In the middle of this page is my original draft of a poem with the caption’s title. I frequently write notes to myself, sometimes even talk/write to myself, and just jot down whatever’s yelpin’ out my skull at the time. Sometimes I write future.
I’m gonna post a few more of these sometime in the near, and remember don’t be afraid to leave comments or discuss your own visual techniques in your writing, physically speaking.
Oh, and here’s what the poem looks like now:
He’s One of the Feather Children
She is an edible flower with skin
made of whispers
and veins that run black like botulism
in a can of tomatoes.
Do you know how you penetrate me like radiation fog,
making my cells contort and inflate with growing bulbs
that when the reach the brain make it dead?
(And they have)

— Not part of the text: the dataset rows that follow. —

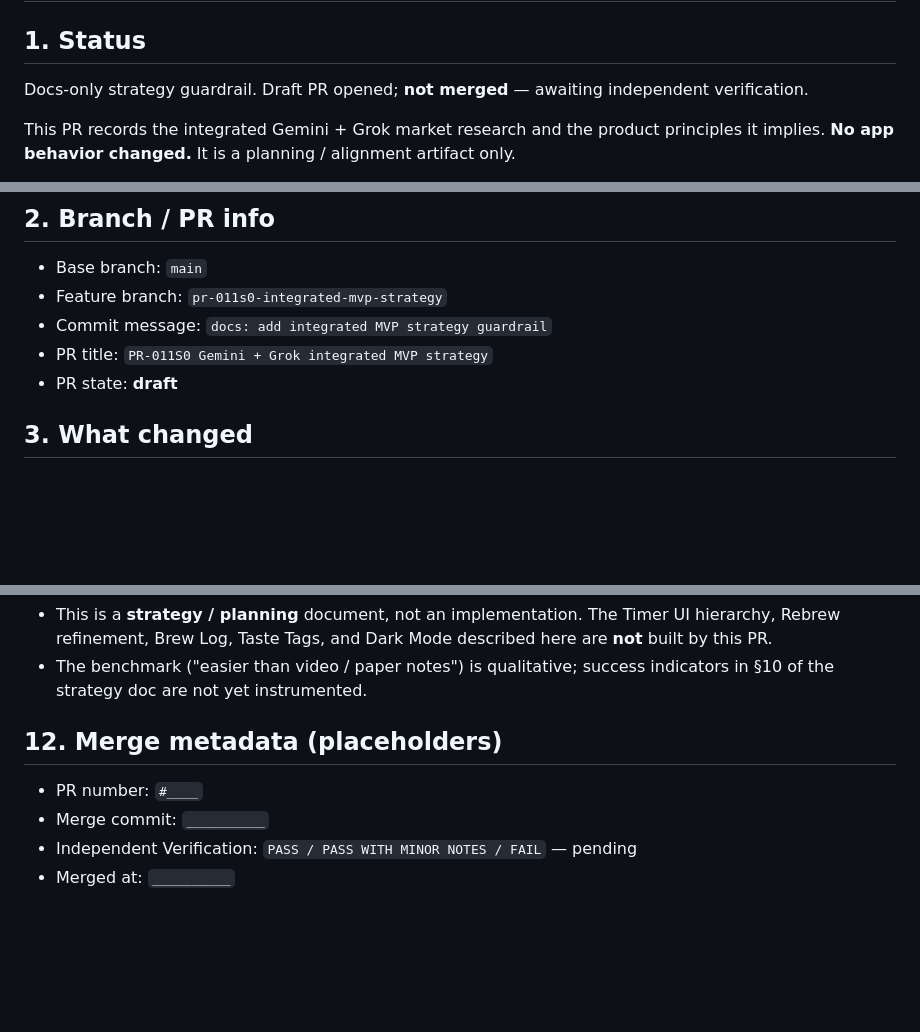
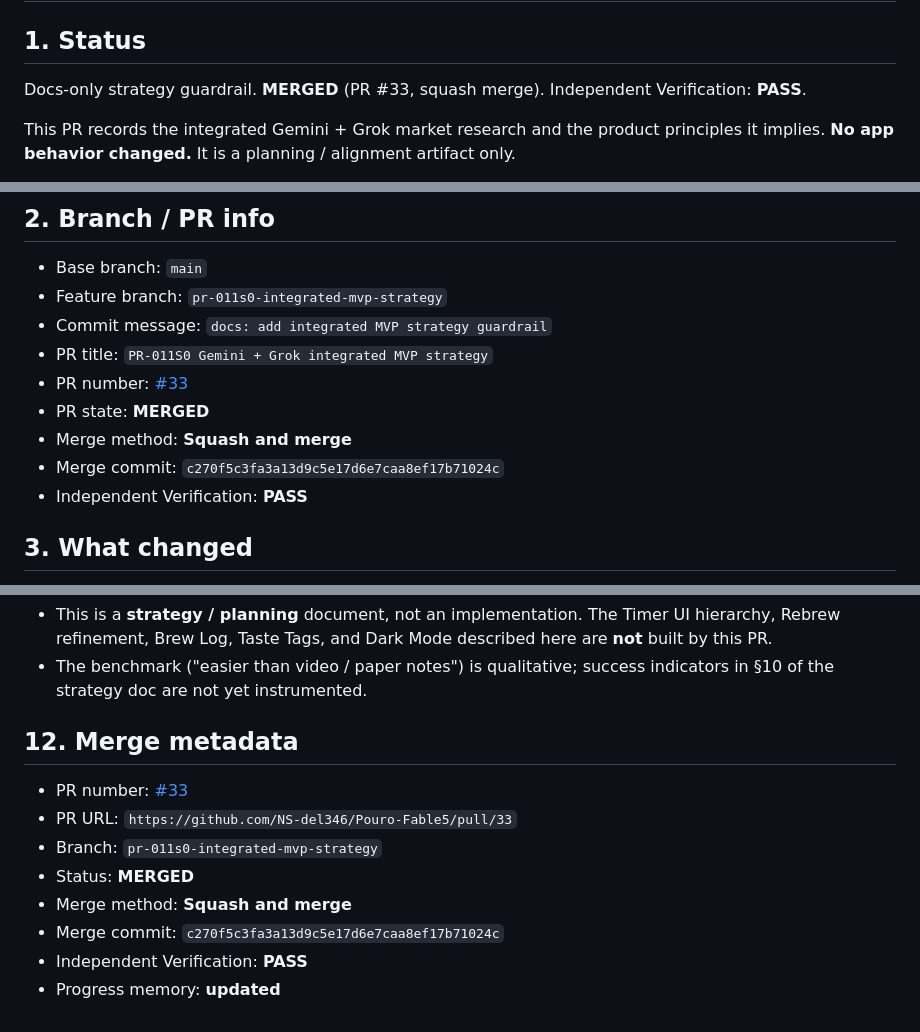
Before and after one commit to NS-del346/Pouro-Fable5, a Markdown page: docs/design/PR-011S0_MEMORY_HANDOFF.md, 3 parts joined by grey strips. Rendered like a GitHub page; blank space fills up the shorter version.

Commit message:
PR-011S0 post-merge handoff update (#35)
* docs: update S0 merge metadata

Co-Authored-By: Claude Opus 4.8 <noreply@anthropic.com>

* docs: update S0 merge metadata

* docs: ensure S0 handoff trailing newline

---------

Co-authored-by: Claude Opus 4.8 <noreply@anthropic.com>

```diff
--- a/docs/design/PR-011S0_MEMORY_HANDOFF.md
+++ b/docs/design/PR-011S0_MEMORY_HANDOFF.md
@@ -2,8 +2,8 @@
 
 ## 1. Status
 
-Docs-only strategy guardrail. Draft PR opened; **not merged** — awaiting
-independent verification.
+Docs-only strategy guardrail. **MERGED** (PR #33, squash merge). Independent
+Verification: **PASS**.
 
 This PR records the integrated Gemini + Grok market research and the product
 principles it implies. **No app behavior changed.** It is a planning / alignment
@@ -22,7 +22,11 @@ artifact only.
 - Feature branch: `pr-011s0-integrated-mvp-strategy`
 - Commit message: `docs: add integrated MVP strategy guardrail`
 - PR title: `PR-011S0 Gemini + Grok integrated MVP strategy`
-- PR state: **draft**
+- PR number: [#33](https://github.com/NS-del346/Pouro-Fable5/pull/33)
+- PR state: **MERGED**
+- Merge method: **Squash and merge**
+- Merge commit: `c270f5c3fa3a13d9c5e17d6e7caa8ef17b71024c`
+- Independent Verification: **PASS**
 
 ## 3. What changed
 
@@ -124,9 +128,13 @@ or the app source; neither file was modified.)
 - The benchmark ("easier than video / paper notes") is qualitative; success
   indicators in §10 of the strategy doc are not yet instrumented.
 
-## 12. Merge metadata (placeholders)
+## 12. Merge metadata
 
-- PR number: `#____`
-- Merge commit: `__________`
-- Independent Verification: `PASS / PASS WITH MINOR NOTES / FAIL` — pending
-- Merged at: `__________`
+- PR number: [#33](https://github.com/NS-del346/Pouro-Fable5/pull/33)
+- PR URL: `https://github.com/NS-del346/Pouro-Fable5/pull/33`
+- Branch: `pr-011s0-integrated-mvp-strategy`
+- Status: **MERGED**
+- Merge method: **Squash and merge**
+- Merge commit: `c270f5c3fa3a13d9c5e17d6e7caa8ef17b71024c`
+- Independent Verification: **PASS**
+- Progress memory: **updated**
```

Do I invade you like a logger to a tranquil South American forest,
stripping away pockets of life so strange
it can only be obscenely organic?
(Like you do to me)
I think in a past life we were some sort of Siamese animal
with two heads that struggled to kiss
and bodies that formed to be one
Or maybe we were both bones that interlocked to make
a young body work, or just the marrow that gelled
together to form cell-birthing chasms
(Oh, the chasms)
You are an edible flower with skin
made of whispers
and veins that run through me like botulism
fucks in cans of tomatoes.
Hey, this is Jeremy Bauer doing a post as part of the Writer’s Community. Hey, whoa, hey!
Now I’ve been meaning to do this for a while, but I finally borrowed some technology so here it is. I like seeing notebooks and scraps and such of writer–seeing their revisions, what sort of marginalia (margin stuff) they’ve added, etc. Personally, I write on a variety of things, such as pocket notebooks, legal pads, post its, composition notebooks, and of course the computer, but when using any paper medium I put tags, notes, and whatever else I’m thinking of at the time in the margins. A few weeks ago I saw one of Vonnegut’s original drafts of Breakfast of Champions all taped together with illustrations, penned notes, and all sorts of cool junk at the Lilly Library at Indiana University. I’ve seen various other original drafts of notable literary works and this stuff always makes me curious as to what the notebooks of writers look like. I decided to just scan some of my own and hope other people will do the same with there’s.
Show the world that we are visual, writers!
This is a poem I tried to put on my blog, but it was really about the alignment and shape of the poem, which was reflected in the content, and my blog provider or whatever they’re called doesn’t jive with different alignments. Writers are artists and most consider the visual element of their writing. This is why I wanna see the scrap birth.
By the way, the stuff below the poem is a collection of snippets that popped into my head for other things or just as standalone lines to be inserted or built upon later.
Tonight, there is a second reading on campus called the Ricki Lake Reading, featuring our own Jeremy and Ryan, at 7:15 pm in HP100. Those guys are everywhere.
Because of the two readings tonight featuring several of our members, we are not meeting tonight.
Also, the Creative Writing in the Community reading for the Creative Writing Department is this Thursday at 6:30 pm at Cornerstone Center for the Arts.